Hiatus in your voluble biography.
Fanatic scholarship at most may prove
That you resigned from a Committee, unearth
A letter from the Grand Duke to his cousin,
Remarking, among more important gossip,
That you seem less amusing than you were.
A drawing by Eduardo Paolozzi
The Generous Days by Stephen Spender.
His are the generous days that balance
Soul and body. Should he hear the trumpet
Behind the sun that sends its thinning ray
Penetrating to the marrow –
At once one with that cause, he’d throw
Himself across some high far parapet,
Body die to soul down the sheer way
Of consummation in the summons.
His also are the days when should he greet
Her who goes walking, looking for a brooch
Under broad leaves at dusk beside the path
– And sidelong looks at him as though she thought
His smile might hide the gleam she sought –
He would run up to her and each
Find the lost clasp hid in them both,
Soul live to body where they meet.
Body soul, soul body, seem one breath,
Or the twined shadows of the sun, his will,
In these his generous days, to prove
His own true nature only is to give.
Wholly to die, or wholly else to live!
Body to soul, and let the bright cause kill,
Or soul to body, let the blood make love.
Giving is death in life and life in death.
After, of course, will come a time not this
When he’ll be taken, stripped, strapped to a wheel
That is a world, and has the power to change
The brooch’s gold, the trumpet scarlet blaze
– The lightning in the bones those generous days –
Into what drives a system, like a fuel.
Then to himself he will seem loathed and strange
Have thoughts yet colder than the thing he is.
A drawing by Ghika
A drawing by Sidney Nolan

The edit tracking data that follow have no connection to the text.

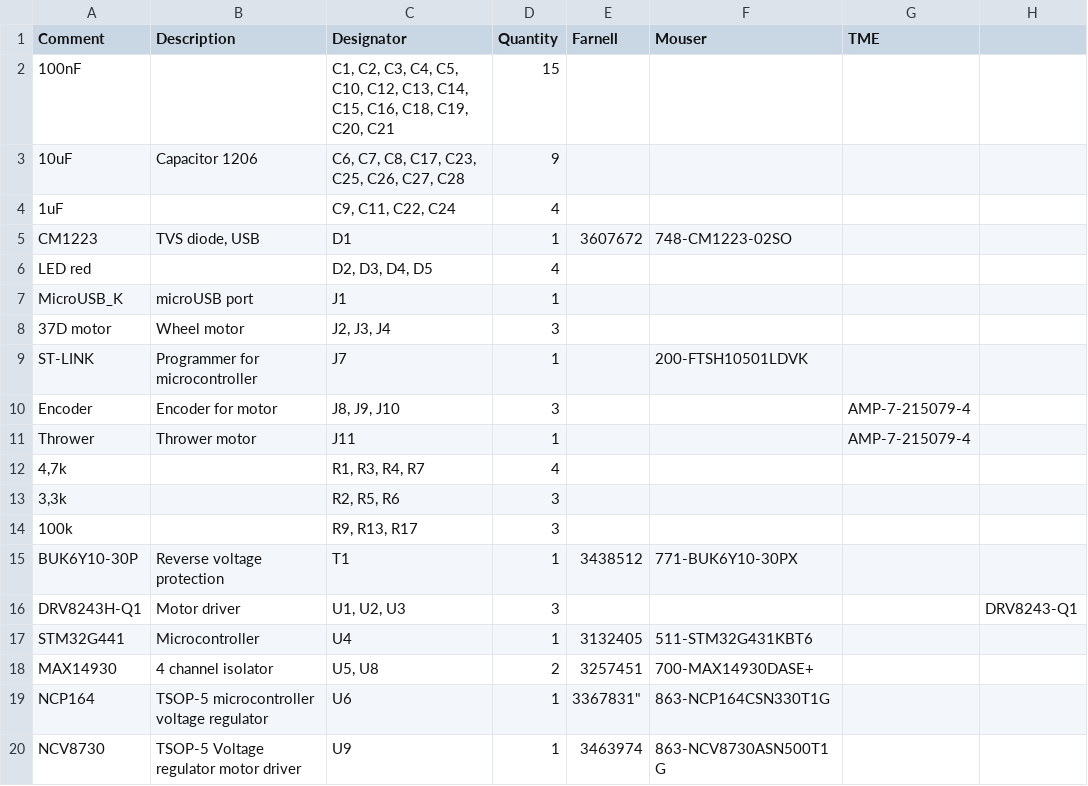
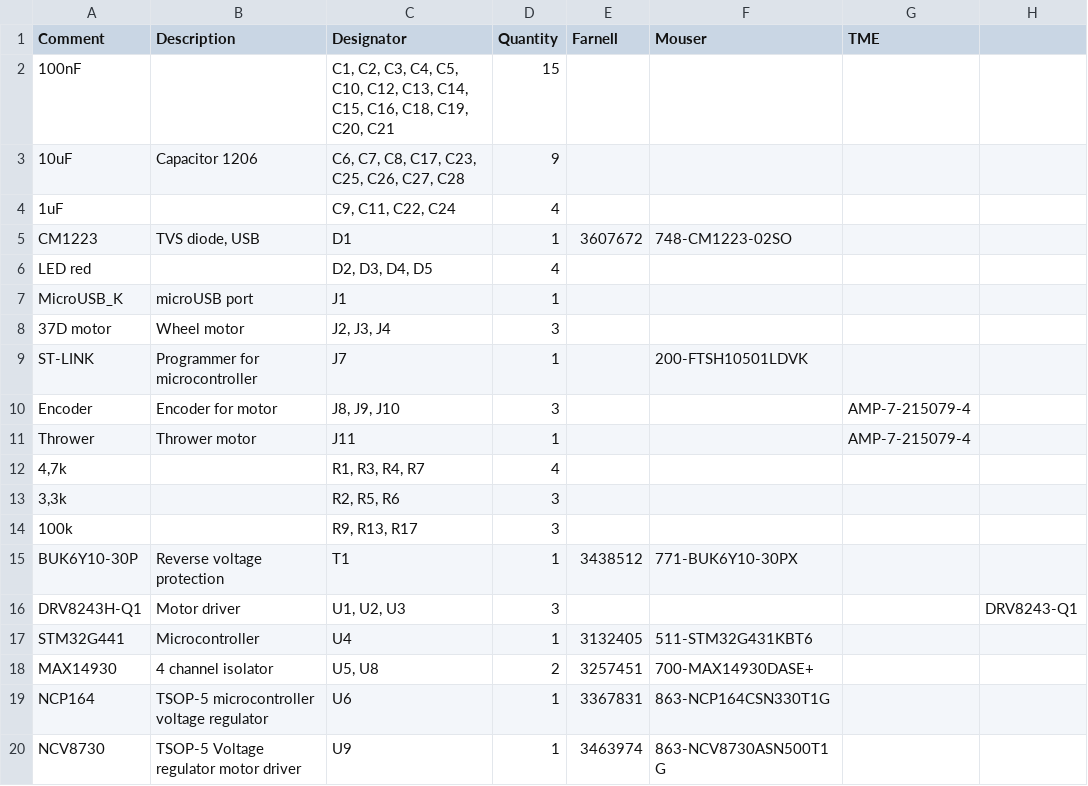
Before and after one commit to ut-robotics/picr21-team-kobe, a CSV file: Kobe_Elektronics/BOM_PartType-Kobe_BasketballRobot.csv, drawn as a sheet.

Commit message:
Update BOM_PartType-Kobe_BasketballRobot.csv

```diff
--- a/Kobe_Elektronics/BOM_PartType-Kobe_BasketballRobot.csv
+++ b/Kobe_Elektronics/BOM_PartType-Kobe_BasketballRobot.csv
@@ -18,3 +18,3 @@ STM32G441;Microcontroller;U4;1;	3132405;511-STM32G431KBT6;;
 MAX14930;4 channel isolator;U5, U8;2;	3257451;700-MAX14930DASE+;;
-NCP164;TSOP-5 microcontroller voltage regulator;U6;1;	3367831";863-NCP164CSN330T1G;;
+NCP164;TSOP-5 microcontroller voltage regulator;U6;1;	3367831;863-NCP164CSN330T1G;;
 NCV8730;TSOP-5 Voltage regulator motor driver;U9;1;	3463974;863-NCV8730ASN500T1G;;
```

An advert for Guinness by Edward Bawden to the left
An advert for the Everyman series with the logo, designed by Eric Ravilious